Task objective: Go through the data and retrieve each line that includes the string "intentionally".

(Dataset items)
- Opening Delimiter -
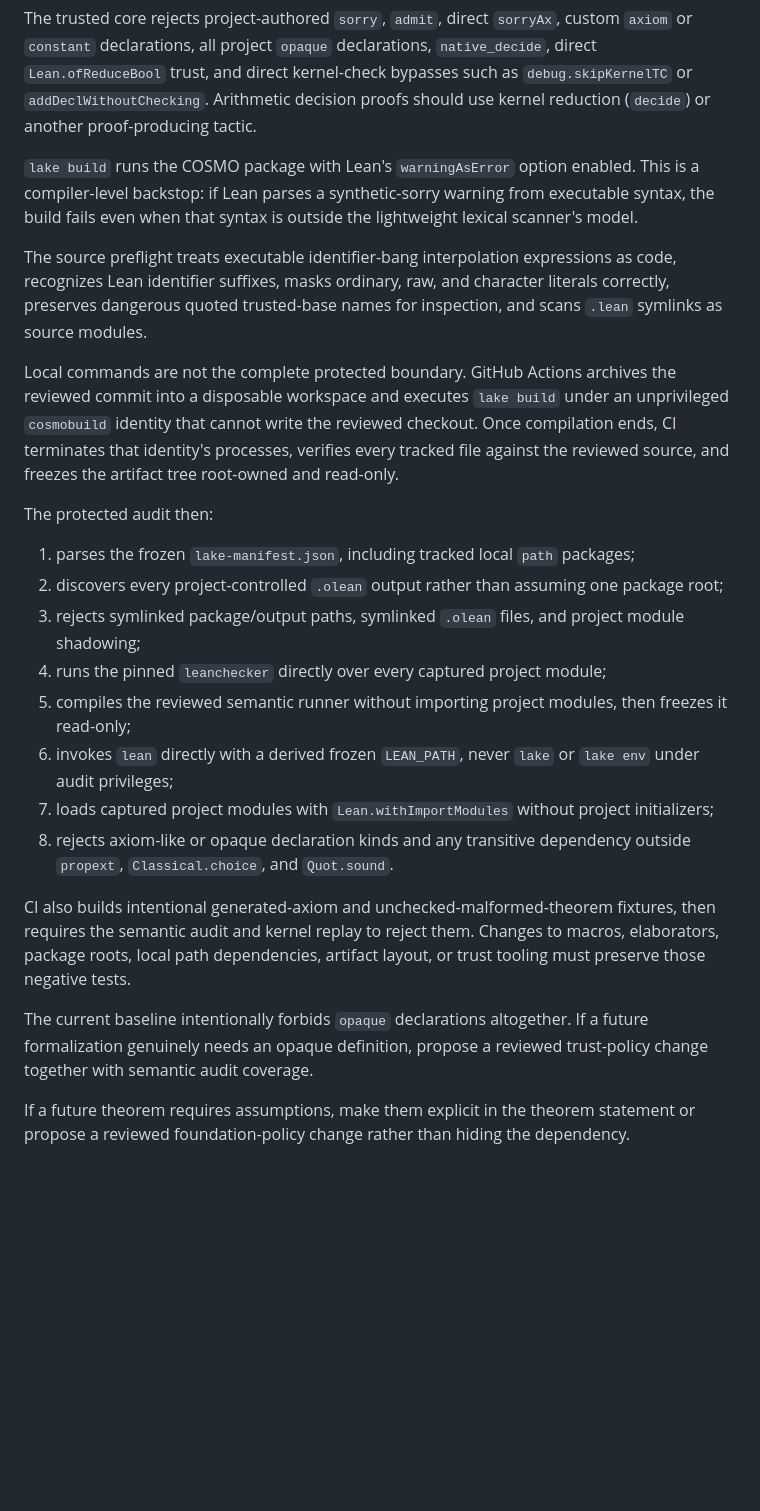
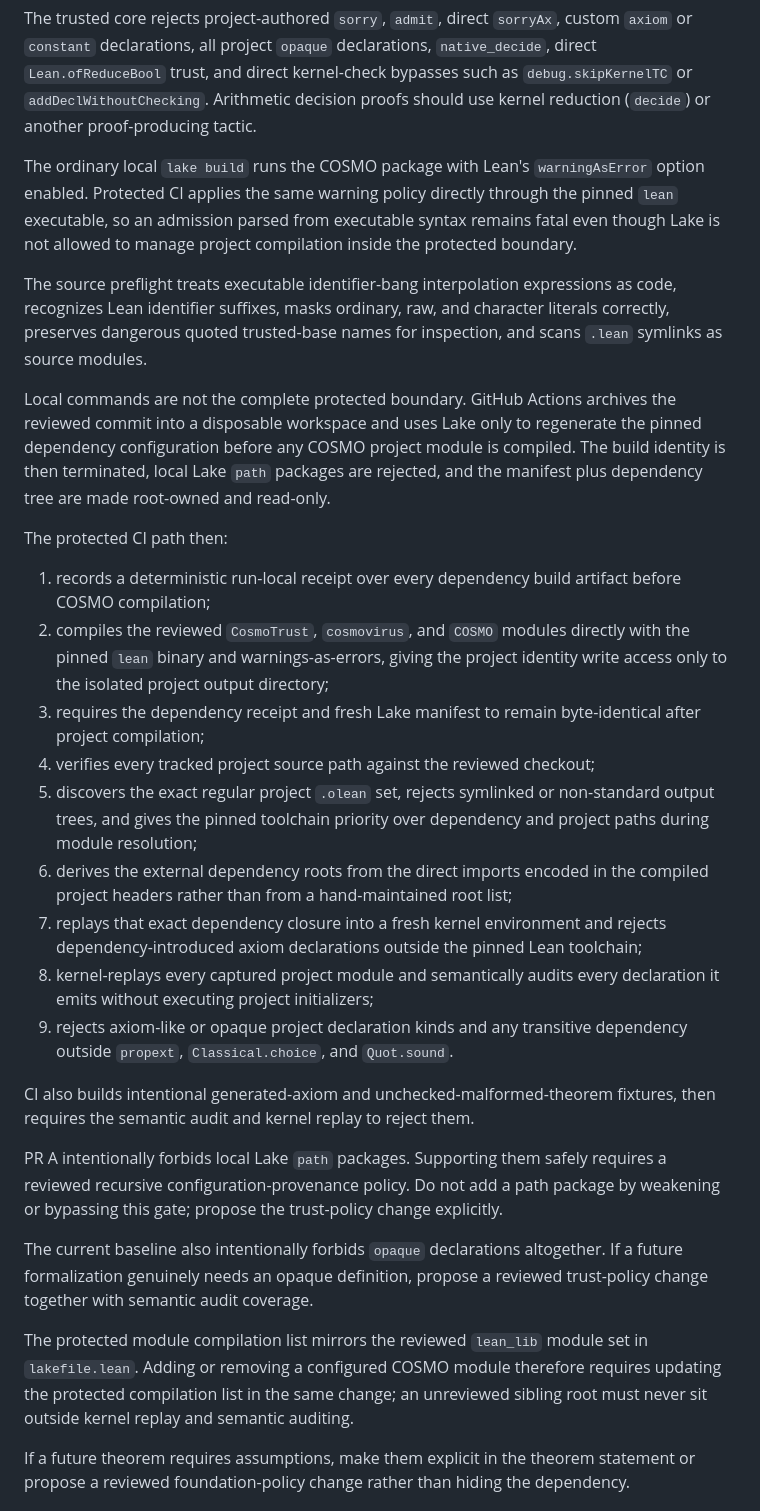
Before and after one commit to QSOLKCB/COSMO, a Markdown page: CONTRIBUTING.md, the part around the change. GitHub-like rendering; blank space fills up the shorter version.

Commit message:
Align contribution guide with protected direct build

```diff
--- a/CONTRIBUTING.md
+++ b/CONTRIBUTING.md
@@ -27,26 +27,31 @@ lake env lean audit/AxiomAudit.lean
 
 The trusted core rejects project-authored `sorry`, `admit`, direct `sorryAx`, custom `axiom` or `constant` declarations, all project `opaque` declarations, `native_decide`, direct `Lean.ofReduceBool` trust, and direct kernel-check bypasses such as `debug.skipKernelTC` or `addDeclWithoutChecking`. Arithmetic decision proofs should use kernel reduction (`decide`) or another proof-producing tactic.
 
-`lake build` runs the COSMO package with Lean's `warningAsError` option enabled. This is a compiler-level backstop: if Lean parses a synthetic-sorry warning from executable syntax, the build fails even when that syntax is outside the lightweight lexical scanner's model.
+The ordinary local `lake build` runs the COSMO package with Lean's `warningAsError` option enabled. Protected CI applies the same warning policy directly through the pinned `lean` executable, so an admission parsed from executable syntax remains fatal even though Lake is not allowed to manage project compilation inside the protected boundary.
 
 The source preflight treats executable identifier-bang interpolation expressions as code, recognizes Lean identifier suffixes, masks ordinary, raw, and character literals correctly, preserves dangerous quoted trusted-base names for inspection, and scans `.lean` symlinks as source modules.
 
-Local commands are not the complete protected boundary. GitHub Actions archives the reviewed commit into a disposable workspace and executes `lake build` under an unprivileged `cosmobuild` identity that cannot write the reviewed checkout. Once compilation ends, CI terminates that identity's processes, verifies every tracked file against the reviewed source, and freezes the artifact tree root-owned and read-only.
+Local commands are not the complete protected boundary. GitHub Actions archives the reviewed commit into a disposable workspace and uses Lake only to regenerate the pinned dependency configuration before any COSMO project module is compiled. The build identity is then terminated, local Lake `path` packages are rejected, and the manifest plus dependency tree are made root-owned and read-only.
 
-The protected audit then:
+The protected CI path then:
 
-1. parses the frozen `lake-manifest.json`, including tracked local `path` packages;
-2. discovers every project-controlled `.olean` output rather than assuming one package root;
-3. rejects symlinked package/output paths, symlinked `.olean` files, and project module shadowing;
-4. runs the pinned `leanchecker` directly over every captured project module;
-5. compiles the reviewed semantic runner without importing project modules, then freezes it read-only;
-6. invokes `lean` directly with a derived frozen `LEAN_PATH`, never `lake` or `lake env` under audit privileges;
-7. loads captured project modules with `Lean.withImportModules` without project initializers;
-8. rejects axiom-like or opaque declaration kinds and any transitive dependency outside `propext`, `Classical.choice`, and `Quot.sound`.
+1. records a deterministic run-local receipt over every dependency build artifact before COSMO compilation;
+2. compiles the reviewed `CosmoTrust`, `cosmovirus`, and `COSMO` modules directly with the pinned `lean` binary and warnings-as-errors, giving the project identity write access only to the isolated project output directory;
+3. requires the dependency receipt and fresh Lake manifest to remain byte-identical after project compilation;
+4. verifies every tracked project source path against the reviewed checkout;
+5. discovers the exact regular project `.olean` set, rejects symlinked or non-standard output trees, and gives the pinned toolchain priority over dependency and project paths during module resolution;
+6. derives the external dependency roots from the direct imports encoded in the compiled project headers rather than from a hand-maintained root list;
+7. replays that exact dependency closure into a fresh kernel environment and rejects dependency-introduced axiom declarations outside the pinned Lean toolchain;
+8. kernel-replays every captured project module and semantically audits every declaration it emits without executing project initializers;
+9. rejects axiom-like or opaque project declaration kinds and any transitive dependency outside `propext`, `Classical.choice`, and `Quot.sound`.
 
-CI also builds intentional generated-axiom and unchecked-malformed-theorem fixtures, then requires the semantic audit and kernel replay to reject them. Changes to macros, elaborators, package roots, local path dependencies, artifact layout, or trust tooling must preserve those negative tests.
+CI also builds intentional generated-axiom and unchecked-malformed-theorem fixtures, then requires the semantic audit and kernel replay to reject them.
 
-The current baseline intentionally forbids `opaque` declarations altogether. If a future formalization genuinely needs an opaque definition, propose a reviewed trust-policy change together with semantic audit coverage.
+PR A intentionally forbids local Lake `path` packages. Supporting them safely requires a reviewed recursive configuration-provenance policy. Do not add a path package by weakening or bypassing this gate; propose the trust-policy change explicitly.
+
+The current baseline also intentionally forbids `opaque` declarations altogether. If a future formalization genuinely needs an opaque definition, propose a reviewed trust-policy change together with semantic audit coverage.
+
+The protected module compilation list mirrors the reviewed `lean_lib` module set in `lakefile.lean`. Adding or removing a configured COSMO module therefore requires updating the protected compilation list in the same change; an unreviewed sibling root must never sit outside kernel replay and semantic auditing.
 
 If a future theorem requires assumptions, make them explicit in the theorem statement or propose a reviewed foundation-policy change rather than hiding the dependency.
 
```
- Closing Delimiter -
Written reply:
-The current baseline intentionally forbids `opaque` declarations altogether. If a future formalization genuinely needs an opaque definition, propose a reviewed trust-policy change together with semantic audit coverage.
+PR A intentionally forbids local Lake `path` packages. Supporting them safely requires a reviewed recursive configuration-provenance policy. Do not add a path package by weakening or bypassing this gate; propose the trust-policy change explicitly.
+The current baseline also intentionally forbids `opaque` declarations altogether. If a future formalization genuinely needs an opaque definition, propose a reviewed trust-policy change together with semantic audit coverage.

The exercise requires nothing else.